** Record excerpts follows **

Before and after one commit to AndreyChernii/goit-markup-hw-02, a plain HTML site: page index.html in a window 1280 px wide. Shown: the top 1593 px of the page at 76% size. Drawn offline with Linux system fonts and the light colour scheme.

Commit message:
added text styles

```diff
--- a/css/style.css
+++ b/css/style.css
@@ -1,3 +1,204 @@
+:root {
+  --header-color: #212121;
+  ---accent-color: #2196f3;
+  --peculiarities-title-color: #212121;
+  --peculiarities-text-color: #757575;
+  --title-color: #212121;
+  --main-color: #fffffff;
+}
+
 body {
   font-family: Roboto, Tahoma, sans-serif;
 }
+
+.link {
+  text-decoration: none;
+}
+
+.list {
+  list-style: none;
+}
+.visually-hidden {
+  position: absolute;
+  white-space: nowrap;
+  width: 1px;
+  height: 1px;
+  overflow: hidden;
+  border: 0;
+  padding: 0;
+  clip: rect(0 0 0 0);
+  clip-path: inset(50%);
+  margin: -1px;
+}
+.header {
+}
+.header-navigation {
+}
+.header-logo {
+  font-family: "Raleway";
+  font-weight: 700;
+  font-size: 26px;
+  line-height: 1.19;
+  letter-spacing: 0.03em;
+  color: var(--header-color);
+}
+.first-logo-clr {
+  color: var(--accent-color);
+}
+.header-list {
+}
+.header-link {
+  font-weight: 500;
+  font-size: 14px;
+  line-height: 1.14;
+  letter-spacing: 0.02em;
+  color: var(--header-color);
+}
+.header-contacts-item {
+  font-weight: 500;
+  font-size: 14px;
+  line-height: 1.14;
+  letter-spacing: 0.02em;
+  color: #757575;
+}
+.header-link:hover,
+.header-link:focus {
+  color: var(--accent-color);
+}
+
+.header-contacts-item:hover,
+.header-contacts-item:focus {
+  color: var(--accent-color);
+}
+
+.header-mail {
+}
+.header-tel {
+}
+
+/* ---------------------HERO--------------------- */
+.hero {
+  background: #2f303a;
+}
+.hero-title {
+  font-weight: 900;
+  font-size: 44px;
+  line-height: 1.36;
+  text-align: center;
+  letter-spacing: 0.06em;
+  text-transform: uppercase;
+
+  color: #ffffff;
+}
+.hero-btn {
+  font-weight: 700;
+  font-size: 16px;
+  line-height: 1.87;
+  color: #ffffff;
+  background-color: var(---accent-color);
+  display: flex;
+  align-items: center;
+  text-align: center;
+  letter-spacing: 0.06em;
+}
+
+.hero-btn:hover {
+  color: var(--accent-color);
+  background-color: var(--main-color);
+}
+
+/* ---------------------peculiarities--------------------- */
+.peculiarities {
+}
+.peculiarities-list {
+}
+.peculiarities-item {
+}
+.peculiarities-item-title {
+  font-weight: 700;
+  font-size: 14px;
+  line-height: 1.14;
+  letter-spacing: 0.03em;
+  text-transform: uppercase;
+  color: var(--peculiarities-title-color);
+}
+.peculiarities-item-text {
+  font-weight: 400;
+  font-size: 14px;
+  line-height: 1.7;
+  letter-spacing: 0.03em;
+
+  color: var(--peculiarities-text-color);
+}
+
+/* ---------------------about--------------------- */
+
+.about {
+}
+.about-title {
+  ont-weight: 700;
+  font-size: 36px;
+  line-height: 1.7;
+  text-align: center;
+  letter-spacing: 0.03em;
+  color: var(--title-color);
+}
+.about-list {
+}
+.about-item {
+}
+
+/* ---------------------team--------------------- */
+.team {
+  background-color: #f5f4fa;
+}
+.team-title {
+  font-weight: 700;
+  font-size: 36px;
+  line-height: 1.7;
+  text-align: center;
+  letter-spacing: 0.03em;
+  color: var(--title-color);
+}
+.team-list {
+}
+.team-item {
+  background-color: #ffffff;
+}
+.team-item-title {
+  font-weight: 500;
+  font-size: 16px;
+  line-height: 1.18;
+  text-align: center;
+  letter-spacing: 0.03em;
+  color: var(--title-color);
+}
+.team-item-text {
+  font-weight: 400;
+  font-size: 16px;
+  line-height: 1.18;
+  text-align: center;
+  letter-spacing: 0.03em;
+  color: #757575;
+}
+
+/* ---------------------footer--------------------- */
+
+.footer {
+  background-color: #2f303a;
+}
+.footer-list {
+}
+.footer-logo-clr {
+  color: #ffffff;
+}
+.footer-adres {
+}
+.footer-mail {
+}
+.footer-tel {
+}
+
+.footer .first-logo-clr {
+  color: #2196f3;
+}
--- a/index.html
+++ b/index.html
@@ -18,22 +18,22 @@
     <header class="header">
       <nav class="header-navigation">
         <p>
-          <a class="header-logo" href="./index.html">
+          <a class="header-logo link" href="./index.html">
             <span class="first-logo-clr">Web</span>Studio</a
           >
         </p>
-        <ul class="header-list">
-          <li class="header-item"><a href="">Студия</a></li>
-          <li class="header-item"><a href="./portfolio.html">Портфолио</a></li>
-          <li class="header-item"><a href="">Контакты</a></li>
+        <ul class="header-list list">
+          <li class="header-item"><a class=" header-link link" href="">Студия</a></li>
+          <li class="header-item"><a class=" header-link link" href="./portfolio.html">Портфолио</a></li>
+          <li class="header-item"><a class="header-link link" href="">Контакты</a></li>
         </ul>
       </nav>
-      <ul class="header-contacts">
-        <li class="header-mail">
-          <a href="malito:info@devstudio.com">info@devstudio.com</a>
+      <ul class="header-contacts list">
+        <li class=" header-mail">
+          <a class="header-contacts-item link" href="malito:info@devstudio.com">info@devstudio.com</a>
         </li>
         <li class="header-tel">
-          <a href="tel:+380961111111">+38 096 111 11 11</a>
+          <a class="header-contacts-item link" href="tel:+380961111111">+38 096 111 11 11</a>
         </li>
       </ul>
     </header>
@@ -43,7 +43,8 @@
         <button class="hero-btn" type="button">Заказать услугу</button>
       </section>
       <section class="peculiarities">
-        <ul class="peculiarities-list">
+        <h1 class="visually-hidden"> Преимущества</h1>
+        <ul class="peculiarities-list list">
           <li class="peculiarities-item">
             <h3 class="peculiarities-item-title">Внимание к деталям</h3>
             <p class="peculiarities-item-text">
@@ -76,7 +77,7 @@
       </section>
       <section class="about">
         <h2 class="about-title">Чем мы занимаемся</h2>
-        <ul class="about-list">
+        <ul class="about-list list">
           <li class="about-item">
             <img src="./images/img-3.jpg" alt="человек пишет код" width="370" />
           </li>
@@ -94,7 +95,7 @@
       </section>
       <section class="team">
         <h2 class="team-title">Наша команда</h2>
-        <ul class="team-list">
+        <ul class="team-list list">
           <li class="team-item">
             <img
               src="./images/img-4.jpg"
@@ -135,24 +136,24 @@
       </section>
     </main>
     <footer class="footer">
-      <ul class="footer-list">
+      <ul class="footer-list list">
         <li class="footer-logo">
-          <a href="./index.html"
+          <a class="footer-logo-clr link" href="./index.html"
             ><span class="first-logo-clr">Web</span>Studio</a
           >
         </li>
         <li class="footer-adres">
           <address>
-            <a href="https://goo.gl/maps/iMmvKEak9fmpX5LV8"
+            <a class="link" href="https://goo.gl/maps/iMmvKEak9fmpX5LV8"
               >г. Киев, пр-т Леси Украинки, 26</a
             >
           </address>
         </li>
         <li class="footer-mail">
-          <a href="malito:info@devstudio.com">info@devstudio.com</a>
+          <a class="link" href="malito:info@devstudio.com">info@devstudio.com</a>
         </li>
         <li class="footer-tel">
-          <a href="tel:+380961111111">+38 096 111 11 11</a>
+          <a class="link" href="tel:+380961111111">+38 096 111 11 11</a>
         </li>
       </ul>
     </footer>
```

** End of Record excerpts **

From the data above, copy each line that holds "hover".

+.header-link:hover,
+.header-contacts-item:hover,
+.hero-btn:hover {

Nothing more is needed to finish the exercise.